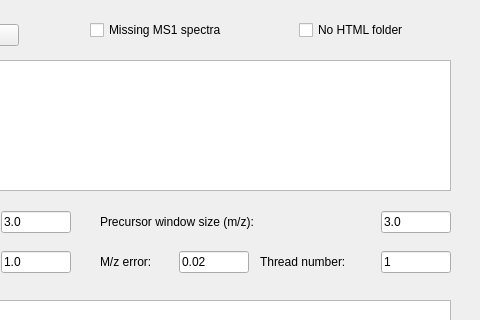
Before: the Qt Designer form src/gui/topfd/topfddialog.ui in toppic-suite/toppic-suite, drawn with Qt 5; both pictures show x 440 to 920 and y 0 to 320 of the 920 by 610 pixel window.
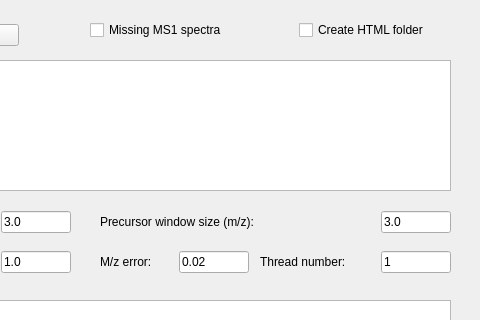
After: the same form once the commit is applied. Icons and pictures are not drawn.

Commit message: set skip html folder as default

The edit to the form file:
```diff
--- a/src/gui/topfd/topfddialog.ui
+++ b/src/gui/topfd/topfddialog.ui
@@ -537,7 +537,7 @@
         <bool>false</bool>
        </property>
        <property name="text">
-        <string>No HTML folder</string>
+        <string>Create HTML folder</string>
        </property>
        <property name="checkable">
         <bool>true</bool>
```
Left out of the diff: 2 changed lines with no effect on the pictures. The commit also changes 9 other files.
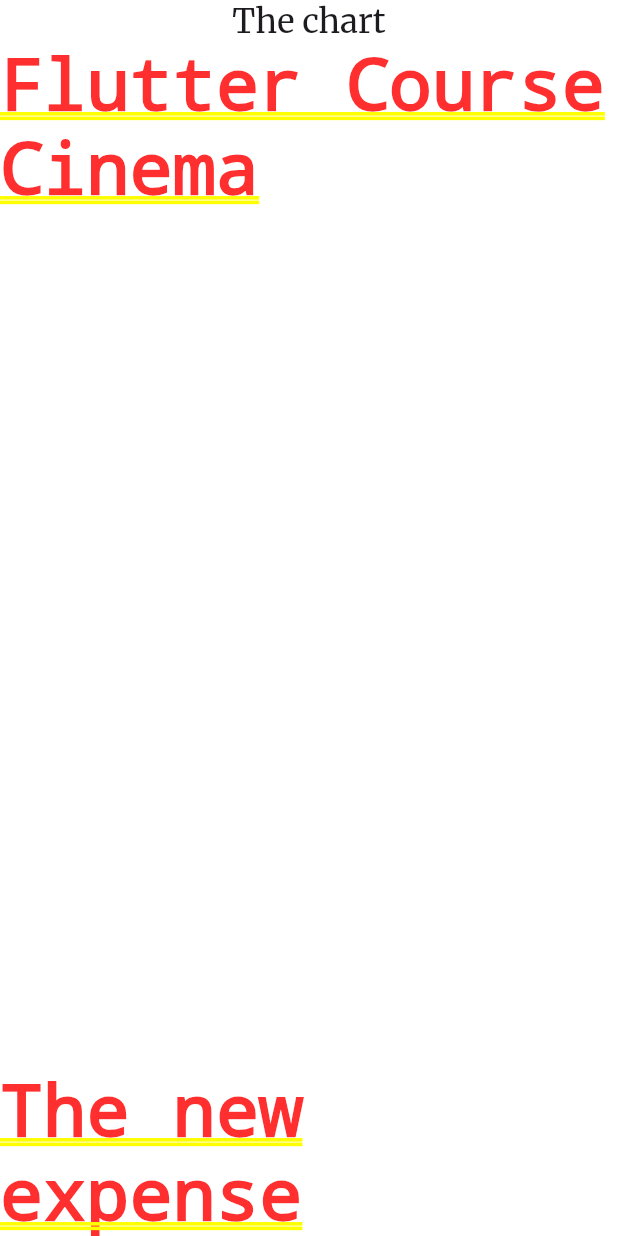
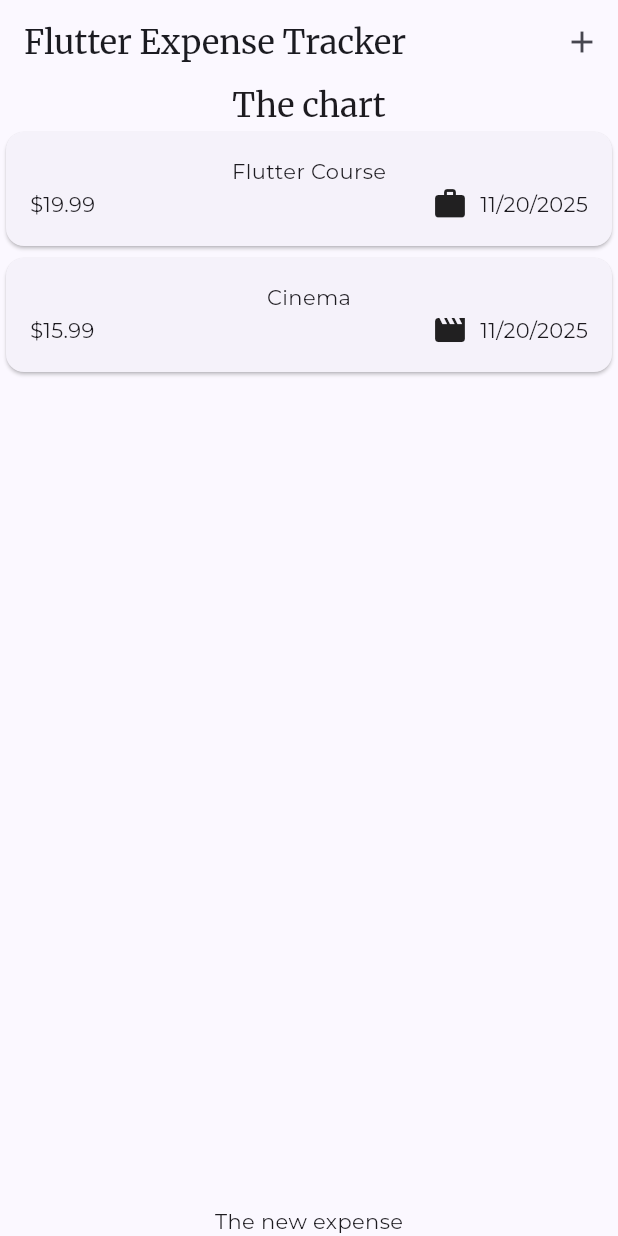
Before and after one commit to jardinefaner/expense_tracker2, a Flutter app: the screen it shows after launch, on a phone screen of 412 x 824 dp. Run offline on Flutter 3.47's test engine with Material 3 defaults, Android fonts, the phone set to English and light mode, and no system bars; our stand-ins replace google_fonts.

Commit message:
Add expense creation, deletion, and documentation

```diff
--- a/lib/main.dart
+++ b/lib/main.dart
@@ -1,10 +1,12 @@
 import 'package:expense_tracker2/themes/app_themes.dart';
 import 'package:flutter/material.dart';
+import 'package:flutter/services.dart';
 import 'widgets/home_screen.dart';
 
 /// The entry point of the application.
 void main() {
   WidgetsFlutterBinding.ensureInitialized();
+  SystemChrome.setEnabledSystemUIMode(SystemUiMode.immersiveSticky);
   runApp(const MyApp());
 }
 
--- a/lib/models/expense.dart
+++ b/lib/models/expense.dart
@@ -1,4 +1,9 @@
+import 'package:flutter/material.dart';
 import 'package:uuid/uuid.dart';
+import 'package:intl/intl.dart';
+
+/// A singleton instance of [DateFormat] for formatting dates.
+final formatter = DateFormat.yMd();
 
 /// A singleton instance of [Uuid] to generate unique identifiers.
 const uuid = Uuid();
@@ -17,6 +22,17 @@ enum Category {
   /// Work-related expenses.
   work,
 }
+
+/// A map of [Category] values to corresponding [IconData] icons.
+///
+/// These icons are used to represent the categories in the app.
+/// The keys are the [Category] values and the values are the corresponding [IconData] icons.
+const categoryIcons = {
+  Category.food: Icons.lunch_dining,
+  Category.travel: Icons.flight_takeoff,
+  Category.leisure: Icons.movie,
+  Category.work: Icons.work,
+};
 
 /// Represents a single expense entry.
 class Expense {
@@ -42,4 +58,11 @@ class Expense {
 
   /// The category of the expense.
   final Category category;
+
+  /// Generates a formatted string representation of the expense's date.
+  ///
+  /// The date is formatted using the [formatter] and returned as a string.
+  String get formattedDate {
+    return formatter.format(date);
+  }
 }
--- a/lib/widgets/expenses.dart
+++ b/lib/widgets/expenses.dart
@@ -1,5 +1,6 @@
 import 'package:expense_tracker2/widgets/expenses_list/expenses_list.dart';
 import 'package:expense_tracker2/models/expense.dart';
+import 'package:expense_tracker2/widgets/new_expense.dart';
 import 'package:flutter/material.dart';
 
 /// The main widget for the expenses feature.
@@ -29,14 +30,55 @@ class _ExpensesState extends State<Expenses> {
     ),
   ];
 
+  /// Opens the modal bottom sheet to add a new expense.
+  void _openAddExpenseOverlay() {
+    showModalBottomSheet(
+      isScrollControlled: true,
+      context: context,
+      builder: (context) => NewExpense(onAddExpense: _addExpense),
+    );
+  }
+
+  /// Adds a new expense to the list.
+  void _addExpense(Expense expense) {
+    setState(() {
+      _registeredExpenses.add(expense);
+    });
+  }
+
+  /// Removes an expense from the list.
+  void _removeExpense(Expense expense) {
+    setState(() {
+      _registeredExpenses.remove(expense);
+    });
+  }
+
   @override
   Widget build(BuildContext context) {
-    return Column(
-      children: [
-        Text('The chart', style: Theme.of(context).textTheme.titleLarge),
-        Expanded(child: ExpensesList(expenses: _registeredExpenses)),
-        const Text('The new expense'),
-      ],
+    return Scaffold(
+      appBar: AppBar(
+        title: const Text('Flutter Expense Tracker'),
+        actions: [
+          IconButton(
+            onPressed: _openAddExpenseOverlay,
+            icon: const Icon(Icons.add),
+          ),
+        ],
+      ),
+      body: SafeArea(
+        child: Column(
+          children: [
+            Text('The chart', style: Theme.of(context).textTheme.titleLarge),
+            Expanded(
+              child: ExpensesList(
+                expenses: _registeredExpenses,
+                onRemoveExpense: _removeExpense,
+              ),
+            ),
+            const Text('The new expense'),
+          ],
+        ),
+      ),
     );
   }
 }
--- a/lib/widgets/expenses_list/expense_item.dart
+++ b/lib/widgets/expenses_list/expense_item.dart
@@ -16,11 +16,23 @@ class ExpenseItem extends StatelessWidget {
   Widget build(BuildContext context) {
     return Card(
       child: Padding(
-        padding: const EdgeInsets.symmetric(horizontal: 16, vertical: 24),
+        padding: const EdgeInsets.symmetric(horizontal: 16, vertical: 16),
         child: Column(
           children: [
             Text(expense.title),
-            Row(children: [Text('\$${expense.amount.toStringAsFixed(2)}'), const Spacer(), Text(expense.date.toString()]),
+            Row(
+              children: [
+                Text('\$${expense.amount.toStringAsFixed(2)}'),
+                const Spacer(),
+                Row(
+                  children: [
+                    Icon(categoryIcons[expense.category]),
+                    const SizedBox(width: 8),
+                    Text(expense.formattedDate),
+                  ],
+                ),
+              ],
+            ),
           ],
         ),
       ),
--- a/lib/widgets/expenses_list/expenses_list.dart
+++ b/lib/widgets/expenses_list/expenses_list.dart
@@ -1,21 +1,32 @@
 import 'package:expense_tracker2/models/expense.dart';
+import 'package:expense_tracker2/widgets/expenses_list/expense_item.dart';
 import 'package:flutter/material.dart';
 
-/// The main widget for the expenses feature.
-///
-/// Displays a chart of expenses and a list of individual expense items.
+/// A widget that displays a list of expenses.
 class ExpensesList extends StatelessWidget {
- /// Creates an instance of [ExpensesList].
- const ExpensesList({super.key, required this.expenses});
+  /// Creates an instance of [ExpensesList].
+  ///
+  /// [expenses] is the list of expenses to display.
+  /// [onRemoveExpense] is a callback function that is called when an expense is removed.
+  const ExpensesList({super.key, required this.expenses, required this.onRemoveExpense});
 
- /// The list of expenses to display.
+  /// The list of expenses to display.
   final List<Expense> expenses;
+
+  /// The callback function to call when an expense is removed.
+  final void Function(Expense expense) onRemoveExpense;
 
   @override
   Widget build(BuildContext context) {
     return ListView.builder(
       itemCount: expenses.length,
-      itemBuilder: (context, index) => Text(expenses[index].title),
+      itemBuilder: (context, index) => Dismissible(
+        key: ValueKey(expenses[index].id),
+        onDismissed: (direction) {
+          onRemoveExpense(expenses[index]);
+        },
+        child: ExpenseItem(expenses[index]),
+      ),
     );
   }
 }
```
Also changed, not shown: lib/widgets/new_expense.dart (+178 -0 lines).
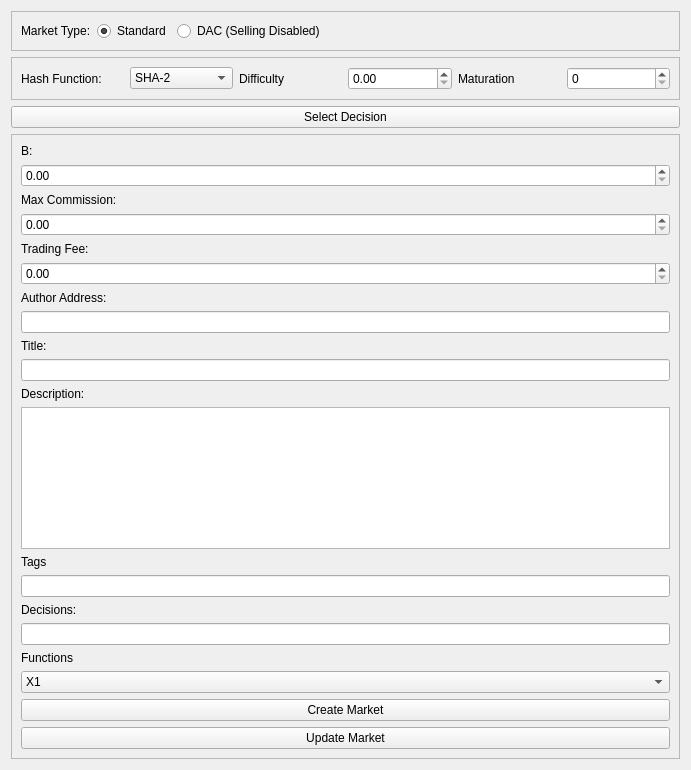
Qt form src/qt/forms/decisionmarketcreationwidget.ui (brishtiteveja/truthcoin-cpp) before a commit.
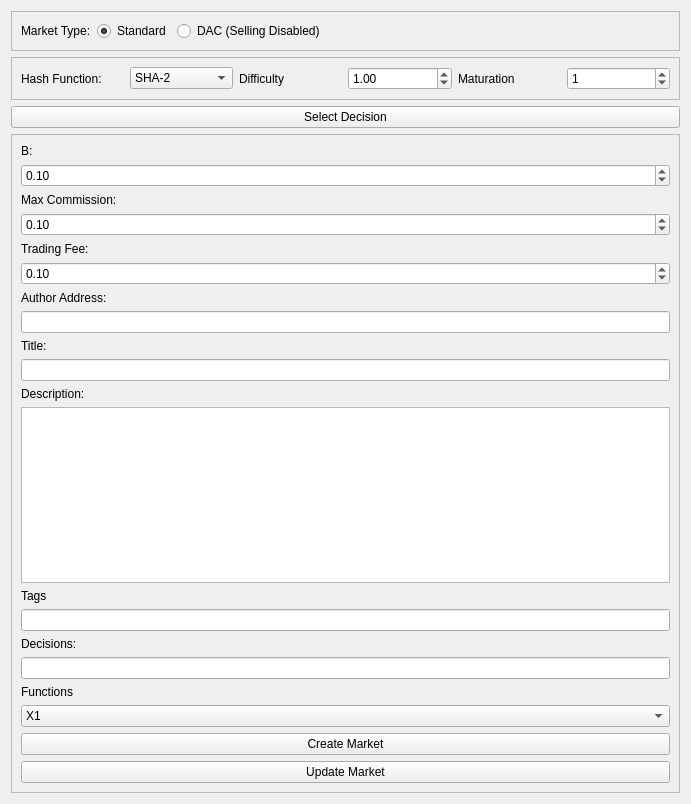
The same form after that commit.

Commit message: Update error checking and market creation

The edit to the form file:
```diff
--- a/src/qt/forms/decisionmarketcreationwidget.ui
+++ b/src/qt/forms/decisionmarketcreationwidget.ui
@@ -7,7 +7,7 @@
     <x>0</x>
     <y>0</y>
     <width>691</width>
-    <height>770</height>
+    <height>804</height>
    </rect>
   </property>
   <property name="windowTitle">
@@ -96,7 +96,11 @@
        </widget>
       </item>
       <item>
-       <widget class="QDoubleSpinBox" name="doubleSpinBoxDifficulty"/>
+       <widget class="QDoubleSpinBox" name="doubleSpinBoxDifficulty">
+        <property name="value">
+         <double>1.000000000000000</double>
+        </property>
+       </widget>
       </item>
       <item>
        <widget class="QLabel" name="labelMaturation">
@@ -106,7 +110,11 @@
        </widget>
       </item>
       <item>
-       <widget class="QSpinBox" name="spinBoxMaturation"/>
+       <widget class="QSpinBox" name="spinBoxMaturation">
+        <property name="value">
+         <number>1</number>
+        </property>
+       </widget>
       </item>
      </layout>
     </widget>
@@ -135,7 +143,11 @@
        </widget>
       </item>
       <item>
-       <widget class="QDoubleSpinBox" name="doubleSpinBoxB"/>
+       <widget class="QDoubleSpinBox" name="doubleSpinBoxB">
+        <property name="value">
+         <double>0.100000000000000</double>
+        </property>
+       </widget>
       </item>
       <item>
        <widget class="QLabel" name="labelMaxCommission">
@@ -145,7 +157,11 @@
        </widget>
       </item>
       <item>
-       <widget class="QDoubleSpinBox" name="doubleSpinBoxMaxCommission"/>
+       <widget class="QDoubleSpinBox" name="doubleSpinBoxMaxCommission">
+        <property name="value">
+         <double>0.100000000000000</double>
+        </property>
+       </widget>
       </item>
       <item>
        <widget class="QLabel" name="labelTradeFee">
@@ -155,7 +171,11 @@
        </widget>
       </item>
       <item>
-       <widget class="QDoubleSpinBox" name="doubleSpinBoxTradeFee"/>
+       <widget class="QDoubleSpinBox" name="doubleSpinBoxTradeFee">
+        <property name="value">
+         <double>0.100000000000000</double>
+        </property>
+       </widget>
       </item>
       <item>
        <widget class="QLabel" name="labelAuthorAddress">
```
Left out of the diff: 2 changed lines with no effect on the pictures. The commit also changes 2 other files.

__________

- **Problem to work on**:
Every line of the material that holds "QLabel" should be copied out as the answer.

- **Written answer**:
        <widget class="QLabel" name="labelMaturation">
        <widget class="QLabel" name="labelMaxCommission">
        <widget class="QLabel" name="labelTradeFee">
        <widget class="QLabel" name="labelAuthorAddress">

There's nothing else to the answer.